**The problem**
If a line in the data holds "dart", copy that line out in full.

[Source data]

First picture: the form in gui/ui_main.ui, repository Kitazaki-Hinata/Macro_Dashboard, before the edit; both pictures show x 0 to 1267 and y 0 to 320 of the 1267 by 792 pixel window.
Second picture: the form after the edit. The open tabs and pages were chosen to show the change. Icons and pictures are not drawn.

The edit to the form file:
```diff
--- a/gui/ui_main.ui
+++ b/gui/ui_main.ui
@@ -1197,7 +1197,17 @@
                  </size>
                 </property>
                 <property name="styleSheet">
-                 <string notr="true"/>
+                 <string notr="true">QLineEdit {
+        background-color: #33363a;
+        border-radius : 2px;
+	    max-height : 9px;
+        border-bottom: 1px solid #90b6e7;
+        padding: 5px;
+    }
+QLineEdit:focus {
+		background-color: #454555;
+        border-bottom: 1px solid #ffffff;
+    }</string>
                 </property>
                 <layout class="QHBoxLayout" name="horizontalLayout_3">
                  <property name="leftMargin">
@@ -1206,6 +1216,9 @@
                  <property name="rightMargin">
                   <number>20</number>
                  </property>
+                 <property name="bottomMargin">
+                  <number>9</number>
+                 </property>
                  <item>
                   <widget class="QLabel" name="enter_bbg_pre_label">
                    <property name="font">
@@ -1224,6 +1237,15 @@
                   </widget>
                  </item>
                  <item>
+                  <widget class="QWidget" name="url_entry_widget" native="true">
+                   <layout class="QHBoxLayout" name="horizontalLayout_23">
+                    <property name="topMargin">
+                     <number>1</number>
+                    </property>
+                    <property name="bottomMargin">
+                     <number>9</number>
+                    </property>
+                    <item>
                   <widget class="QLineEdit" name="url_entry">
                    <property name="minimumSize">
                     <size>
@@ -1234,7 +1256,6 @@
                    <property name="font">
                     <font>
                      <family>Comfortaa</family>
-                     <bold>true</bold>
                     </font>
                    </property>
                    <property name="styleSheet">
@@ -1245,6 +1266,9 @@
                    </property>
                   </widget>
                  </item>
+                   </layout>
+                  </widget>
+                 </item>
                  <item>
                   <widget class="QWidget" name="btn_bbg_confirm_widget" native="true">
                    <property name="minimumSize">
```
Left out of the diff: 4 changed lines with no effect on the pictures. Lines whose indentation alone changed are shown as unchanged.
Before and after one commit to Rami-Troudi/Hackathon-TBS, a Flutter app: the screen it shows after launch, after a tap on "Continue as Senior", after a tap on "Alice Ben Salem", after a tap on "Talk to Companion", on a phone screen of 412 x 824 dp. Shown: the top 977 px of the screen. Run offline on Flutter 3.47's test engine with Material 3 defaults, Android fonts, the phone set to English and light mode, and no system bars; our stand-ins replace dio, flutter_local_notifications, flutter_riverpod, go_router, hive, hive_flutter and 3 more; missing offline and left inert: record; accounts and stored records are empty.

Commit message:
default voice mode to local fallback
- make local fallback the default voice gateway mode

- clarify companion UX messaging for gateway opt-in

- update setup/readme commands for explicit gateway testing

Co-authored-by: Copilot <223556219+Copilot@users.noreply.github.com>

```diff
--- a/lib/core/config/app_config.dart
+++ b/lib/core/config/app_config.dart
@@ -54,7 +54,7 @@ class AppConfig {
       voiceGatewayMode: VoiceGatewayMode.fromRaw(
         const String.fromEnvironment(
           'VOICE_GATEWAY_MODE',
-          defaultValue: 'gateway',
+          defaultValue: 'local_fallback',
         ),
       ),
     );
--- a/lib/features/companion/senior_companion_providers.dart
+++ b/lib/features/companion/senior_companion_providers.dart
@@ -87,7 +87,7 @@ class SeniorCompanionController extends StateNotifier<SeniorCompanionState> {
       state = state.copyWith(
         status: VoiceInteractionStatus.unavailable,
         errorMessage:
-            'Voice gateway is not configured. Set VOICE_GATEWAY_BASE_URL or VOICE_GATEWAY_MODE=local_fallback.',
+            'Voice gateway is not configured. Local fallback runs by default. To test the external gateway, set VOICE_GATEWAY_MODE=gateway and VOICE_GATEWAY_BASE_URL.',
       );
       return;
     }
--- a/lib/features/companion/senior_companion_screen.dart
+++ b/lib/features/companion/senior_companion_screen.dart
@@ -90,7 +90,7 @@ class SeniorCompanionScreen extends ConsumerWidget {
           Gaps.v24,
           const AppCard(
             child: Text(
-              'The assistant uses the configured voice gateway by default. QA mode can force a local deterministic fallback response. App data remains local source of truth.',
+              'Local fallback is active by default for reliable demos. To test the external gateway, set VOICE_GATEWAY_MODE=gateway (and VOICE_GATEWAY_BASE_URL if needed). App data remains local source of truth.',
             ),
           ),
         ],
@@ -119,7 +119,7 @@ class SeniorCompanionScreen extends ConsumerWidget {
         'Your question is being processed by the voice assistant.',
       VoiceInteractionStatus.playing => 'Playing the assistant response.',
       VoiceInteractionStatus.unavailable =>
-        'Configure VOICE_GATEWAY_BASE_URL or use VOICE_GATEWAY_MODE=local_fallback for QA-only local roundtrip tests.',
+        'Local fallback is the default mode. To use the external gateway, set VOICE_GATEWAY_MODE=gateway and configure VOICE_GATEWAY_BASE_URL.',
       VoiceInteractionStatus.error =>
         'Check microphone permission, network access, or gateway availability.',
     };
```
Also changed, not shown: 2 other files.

**Worked solution**
--- a/lib/core/config/app_config.dart
+++ b/lib/core/config/app_config.dart
--- a/lib/features/companion/senior_companion_providers.dart
+++ b/lib/features/companion/senior_companion_providers.dart
--- a/lib/features/companion/senior_companion_screen.dart
+++ b/lib/features/companion/senior_companion_screen.dart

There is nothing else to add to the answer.